How to Slow Things Down If You Think Your Relationship Is Moving Too Fast

Relationships can be kind of frightening. They’re like machines — you need to regularly assess and take care of them. In order to maintain a healthy relationship, both people need to be happy and aware of where their relationship is at.

If you’re in a long-term relationship, this may be less of an issue. However, if you met your significant other recently, it’s probably beneficial to sit down and formulate a relationship State of the Union of sorts. But what happens if you evaluate your relationship with someone and you realize that it’s going in a direction that you’re not ready for? Here’s what you should do to slow things down a bit.

1. Evaluate your relationship

First up on how to slow things down is to actually figure out if you need to. Oftentimes, people aren’t super aware of the habits they adopt when in relationships. Unless you have a blunt best friend to point things out to you, it may be good to take some time to yourself to reflect on your relationship.

Some important things to factor in when evaluating your relationship include: the amount of time you spend with your partner as compared to the amount of time you spend with friends, if you and your partner have the same end-goal in mind and how being in college may affect your relationship farther down the road.

2. Communicate with your SO

If you find that you do want to slow your relationship down, the biggest step you should take is to communicate with your partner. You can’t slow down a relationship if you’re the only person who knows that things are moving a bit too fast.

“If it's a healthy relationship, you shouldn't feel any pressure at all to do anything you don't want to do,” says Hannah Harshe, a sophomore at the University of Michigan. “You should feel comfortable having a conversation about how far you want to go, and it shouldn't be a problem with either person.”

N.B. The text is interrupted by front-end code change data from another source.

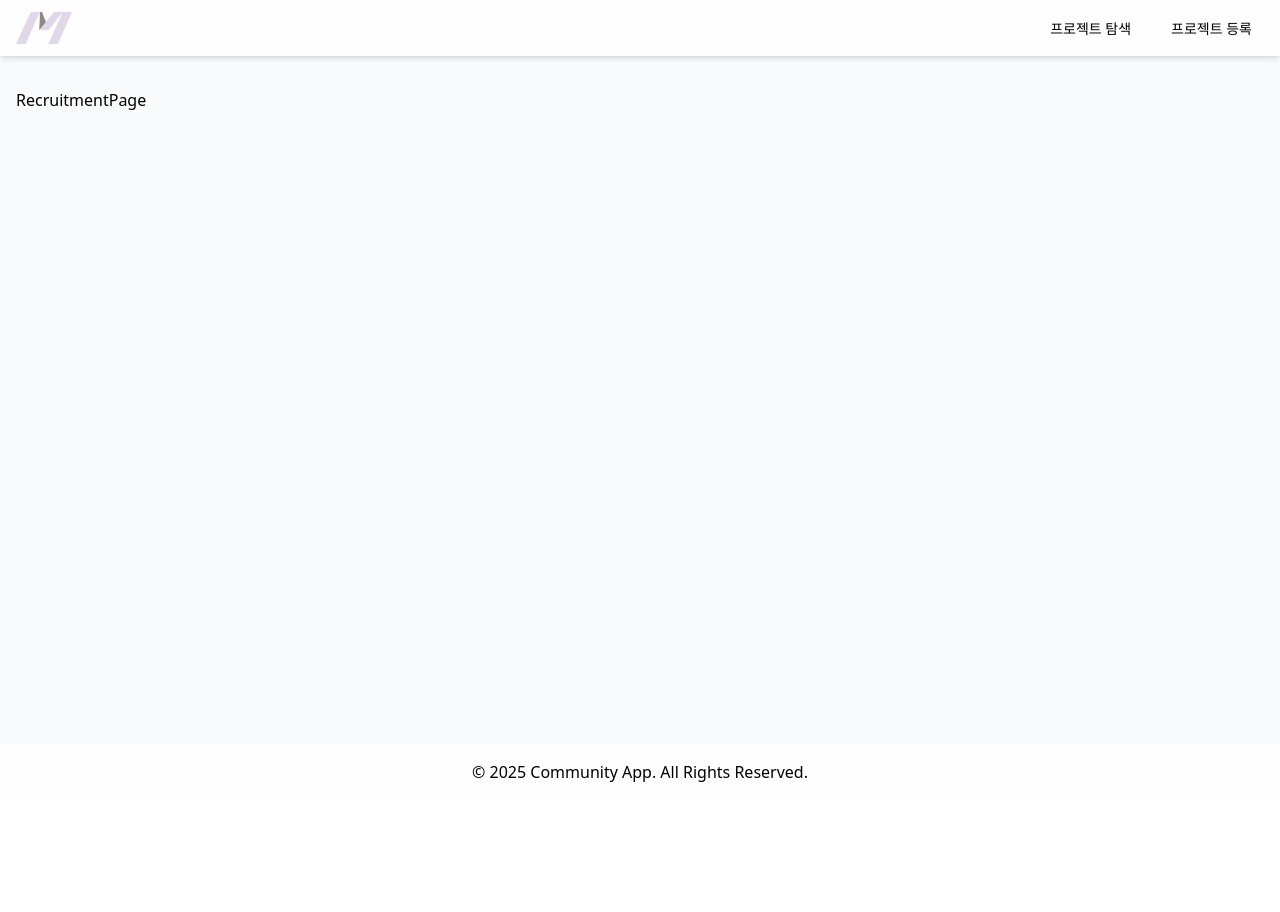
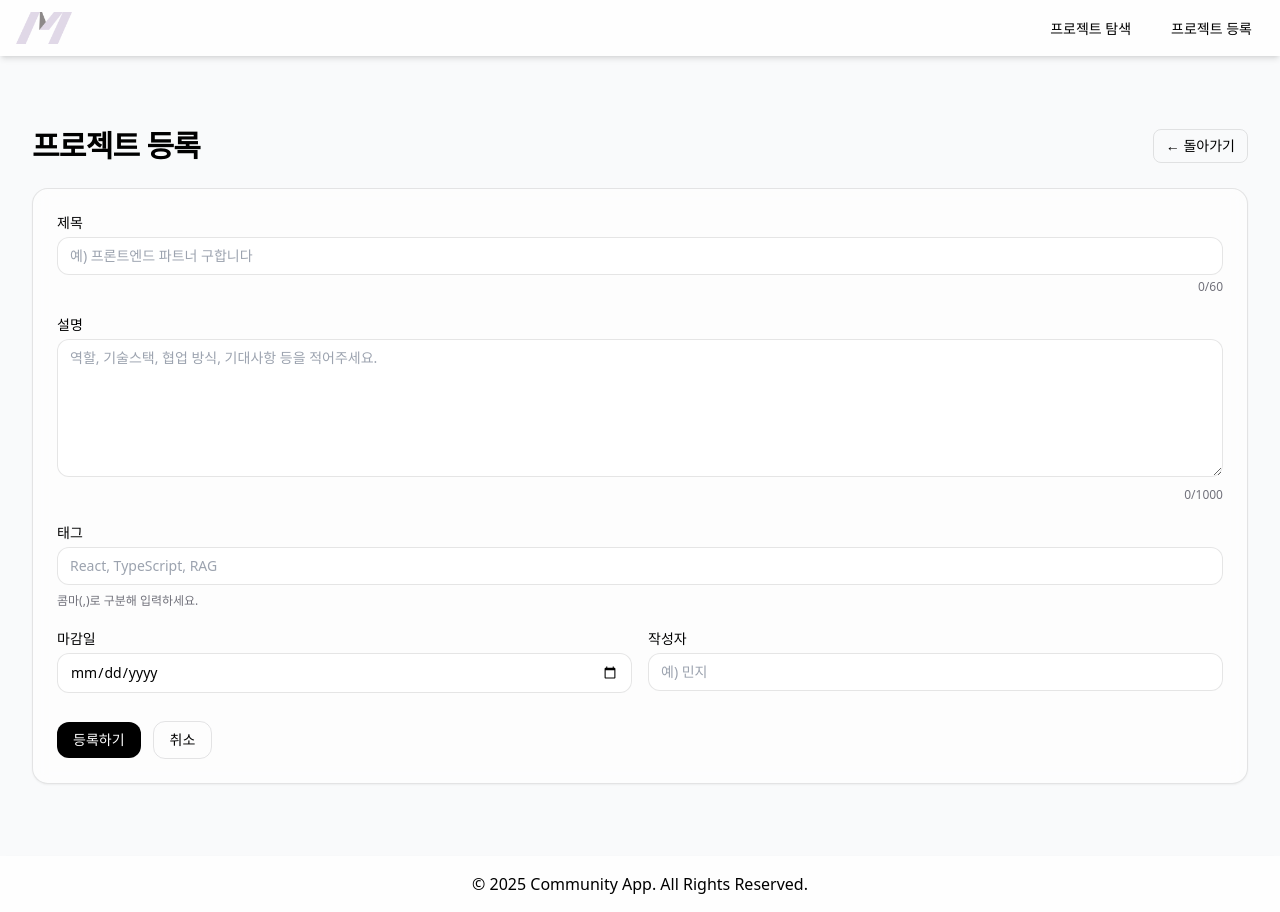
Before and after one commit to yurim6858/meom_front, a React (Vite) app in the folder moem-app/: page /recruitments in a window 1280 px wide. Before the commit the page ends 800 px from the top, so only its background shows below. Built offline with nearby package versions, Linux system fonts and the light colour scheme.

Commit message:
feat: 프로젝트 등록 초기 구현현

```diff
--- a/moem-app/src/pages/RecruitmentPage.jsx
+++ b/moem-app/src/pages/RecruitmentPage.jsx
@@ -1,9 +1,184 @@
-import React from 'react'
+// src/pages/project/ProjectCreatePage.jsx
+import { useState, useMemo } from "react";
+import { useNavigate } from "react-router-dom";
 
-const RecruitmentPage = () => {
+const MAX_TITLE = 60;
+const MAX_DESC = 1000;
+
+export default function ProjectCreatePage() {
+  const navigate = useNavigate();
+  const [title, setTitle] = useState("");
+  const [desc, setDesc] = useState("");
+  const [tagsInput, setTagsInput] = useState(""); // 콤마 구분
+  const [deadline, setDeadline] = useState("");
+  const [username, setUsername] = useState(""); // 작성자 이름(임시)
+  const [submitting, setSubmitting] = useState(false);
+  const [errors, setErrors] = useState({});
+
+  const tags = useMemo(
+    () =>
+      tagsInput
+        .split(",")
+        .map((t) => t.trim())
+        .filter((t) => t.length > 0)
+        .slice(0, 12),
+    [tagsInput]
+  );
+
+  const todayISO = useMemo(() => {
+    const d = new Date(); d.setHours(0,0,0,0);
+    return d.toISOString().slice(0, 10);
+  }, []);
+
+  const validate = () => {
+    const e = {};
+    if (!title.trim()) e.title = "제목을 입력해 주세요.";
+    if (title.trim().length > MAX_TITLE) e.title = `제목은 최대 ${MAX_TITLE}자입니다.`;
+    if (!desc.trim()) e.desc = "설명을 입력해 주세요.";
+    if (desc.trim().length > MAX_DESC) e.desc = `설명은 최대 ${MAX_DESC}자입니다.`;
+    if (!deadline) e.deadline = "마감일을 선택해 주세요.";
+    if (deadline && deadline < todayISO) e.deadline = "마감일은 오늘 이후여야 합니다.";
+    if (!username.trim()) e.username = "작성자 이름을 입력해 주세요.";
+    setErrors(e);
+    return Object.keys(e).length === 0;
+  };
+
+  const handleSubmit = async (e) => {
+    e.preventDefault();
+    if (!validate()) return;
+    try {
+      setSubmitting(true);
+
+      // TODO: 실제 API 연동으로 교체
+      // const res = await fetch('/api/projects', { method:'POST', body: JSON.stringify({...}) })
+      // const { id } = await res.json();
+
+      const fakeId = Math.floor(Math.random() * 900000 + 100000); // 임시 id
+      // 성공 후 상세로 이동
+      navigate(`/project/${fakeId}`, { replace: true });
+    } finally {
+      setSubmitting(false);
+    }
+  };
+
   return (
-    <div>RecruitmentPage</div>
-  )
+    <section className="scroll-mt-[72px]">
+      <div className="container max-w-[1280px] mx-auto px-4 py-8 sm:py-10">
+        <div className="mb-6 flex items-center justify-between">
+          <h1 className="text-2xl font-bold tracking-tight sm:text-3xl">프로젝트 등록</h1>
+          <button
+            type="button"
+            onClick={() => navigate(-1)}
+            className="rounded-lg border border-black/10 px-3 py-1.5 text-sm hover:bg-zinc-50 dark:border-white/10 dark:hover:bg-zinc-800"
+          >
+            ← 돌아가기
+          </button>
+        </div>
+
+        <form
+          onSubmit={handleSubmit}
+          className="rounded-2xl border border-black/10 bg-white/60 p-6 shadow-sm backdrop-blur dark:border-white/10 dark:bg-zinc-900/60"
+          noValidate
+        >
+          {/* 제목 */}
+          <div className="mb-5">
+            <label className="mb-1 block text-sm font-medium">제목</label>
+            <input
+              value={title}
+              onChange={(e) => setTitle(e.target.value)}
+              placeholder="예) 프론트엔드 파트너 구합니다"
+              className="w-full rounded-xl border border-black/10 bg-white px-3 py-2 text-sm outline-none focus:ring-2 focus:ring-black/10 dark:border-white/10 dark:bg-zinc-900"
+            />
+            <div className="mt-1 flex justify-between text-xs text-zinc-500">
+              <span>{errors.title || "\u00A0"}</span>
+              <span>{title.length}/{MAX_TITLE}</span>
+            </div>
+          </div>
+
+          {/* 설명 */}
+          <div className="mb-5">
+            <label className="mb-1 block text-sm font-medium">설명</label>
+            <textarea
+              value={desc}
+              onChange={(e) => setDesc(e.target.value)}
+              rows={6}
+              placeholder="역할, 기술스택, 협업 방식, 기대사항 등을 적어주세요."
+              className="w-full resize-y rounded-xl border border-black/10 bg-white px-3 py-2 text-sm outline-none focus:ring-2 focus:ring-black/10 dark:border-white/10 dark:bg-zinc-900"
+            />
+            <div className="mt-1 flex justify-between text-xs text-zinc-500">
+              <span>{errors.desc || "\u00A0"}</span>
+              <span>{desc.length}/{MAX_DESC}</span>
+            </div>
+          </div>
+
+          {/* 태그 */}
+          <div className="mb-5">
+            <label className="mb-1 block text-sm font-medium">태그</label>
+            <input
+              value={tagsInput}
+              onChange={(e) => setTagsInput(e.target.value)}
+              placeholder="React, TypeScript, RAG"
+              className="w-full rounded-xl border border-black/10 bg-white px-3 py-2 text-sm outline-none focus:ring-2 focus:ring-black/10 dark:border-white/10 dark:bg-zinc-900"
+            />
+            <div className="mt-2 flex flex-wrap gap-2">
+              {tags.map((tag) => (
+                <span
+                  key={tag}
+                  className="rounded-lg bg-zinc-100 px-2.5 py-1 text-xs text-zinc-700 dark:bg-zinc-800 dark:text-zinc-200"
+                >
+                  {tag}
+                </span>
+              ))}
+              {tags.length === 0 && (
+                <span className="text-xs text-zinc-500">콤마(,)로 구분해 입력하세요.</span>
+              )}
+            </div>
+          </div>
+
+          {/* 마감일 / 작성자 */}
+          <div className="mb-5 grid gap-4 sm:grid-cols-2">
+            <div>
+              <label className="mb-1 block text-sm font-medium">마감일</label>
+              <input
+                type="date"
+                value={deadline}
+                min={todayISO}
+                onChange={(e) => setDeadline(e.target.value)}
+                className="w-full rounded-xl border border-black/10 bg-white px-3 py-2 text-sm outline-none focus:ring-2 focus:ring-black/10 dark:border-white/10 dark:bg-zinc-900"
+              />
+              <div className="mt-1 text-xs text-red-600">{errors.deadline}</div>
+            </div>
+            <div>
+              <label className="mb-1 block text-sm font-medium">작성자</label>
+              <input
+                value={username}
+                onChange={(e) => setUsername(e.target.value)}
+                placeholder="예) 민지"
+                className="w-full rounded-xl border border-black/10 bg-white px-3 py-2 text-sm outline-none focus:ring-2 focus:ring-black/10 dark:border-white/10 dark:bg-zinc-900"
+              />
+              <div className="mt-1 text-xs text-red-600">{errors.username}</div>
+            </div>
+          </div>
+
+          {/* 액션 */}
+          <div className="mt-6 flex items-center gap-3">
+            <button
+              type="submit"
+              disabled={submitting}
+              className="rounded-xl bg-black px-4 py-2 text-sm font-medium text-white hover:bg-black/90 disabled:opacity-60 dark:bg-white dark:text-black dark:hover:bg-white/90"
+            >
+              {submitting ? "등록 중..." : "등록하기"}
+            </button>
+            <button
+              type="button"
+              onClick={() => navigate(-1)}
+              className="rounded-xl border border-black/10 px-4 py-2 text-sm hover:bg-zinc-50 dark:border-white/10 dark:hover:bg-zinc-800"
+            >
+              취소
+            </button>
+          </div>
+        </form>
+      </div>
+    </section>
+  );
 }
-
-export default RecruitmentPage
```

If you feel like you and your SO are on different pages, sit them down and have a conversation with them about how you’re feeling. If they’re a good partner, they should listen to you and respect your opinion.

3. Take time to figure out why you want to slow things down

It’s totally reasonable to want to take things slowly. However, it’s also important to figure out why you feel that way! If you just prefer to take time in a relationship, then communicate with your partner. However, if that’s usually not the case, take time to figure out what may be making you hit the breaks.

“My friend dated a guy last year, and he brought her to his apartment on the first date and just got really physical. When she asked him to slow things down, he would act respectful and say that he was fine with it, but he would continue to ask "do you want to do –– ?" and "I really think you would enjoy doing –– ,” says Harshe.

If you’re in a similar predicament, it may be a problem with the actual relationship, rather than just the tempo of things. If you find that you are hesitant to tell your SO that you want to slow things down, or if they aren’t respectful of your wishes, it may be wise to find someone who understands where you’re coming from.

Related: 5 Clingy Habits That Are Ruining Your Love Life 

4. Take some time apart

One of the best indicators of a relationship moving too fast is how much time you’ve been spending with your SO. It’s easy to get caught up in the future of a relationship and cut everyone else out if the only person you’re spending your free time with is your SO.

When Elizabeth Beanland, a senior at University of Massachusetts Amherst, went through this with her relationship, she found that taking a week apart from her partner helped re-do the pace of the relationship. “In our case, we needed to spend a good week apart to hit the ‘refresh’ button and slow things down. If couples are already finding themselves in fast-paced relationships, I advise them to just spend less time together. Three to four times a week is plenty, and definitely avoid sleeping over every night. Save it for the weekends!”

Though this was helpful for Elizabeth, some people may dislike the idea of spending an entire week apart. For people with those reservations, an easier way to go about spending less time with your significant other is to just try and plan more friend time.

“One of the most important things is to make sure that you are making time for your boyfriend/girlfriend but also balancing that time with hanging out with your friends and having you time as well” says Bailee Barnett, a senior at the University of California Santa Barbara. “I’d stress that making time for others, having that balance, and having a little separation from your partner will really help slow down your relationship if you feel it’s going too fast.”

Whether it be a week or just weekday evenings, spending time apart will allow you to step outside of the relationship bubble.

5. Monitor your progress

Once you’ve had a conversation with your SO about taking things slower, stick to your guns. If things start to pick up pace again and you aren’t cool with it, let them know. That being said, if your relationship picks up pace again and both you and your partner are into it then go for it. Be sure to regularly check in with yourself, and the person you’re in a relationship with.

Relationships are fickle, and what matters most is that the people involved are both on the same page.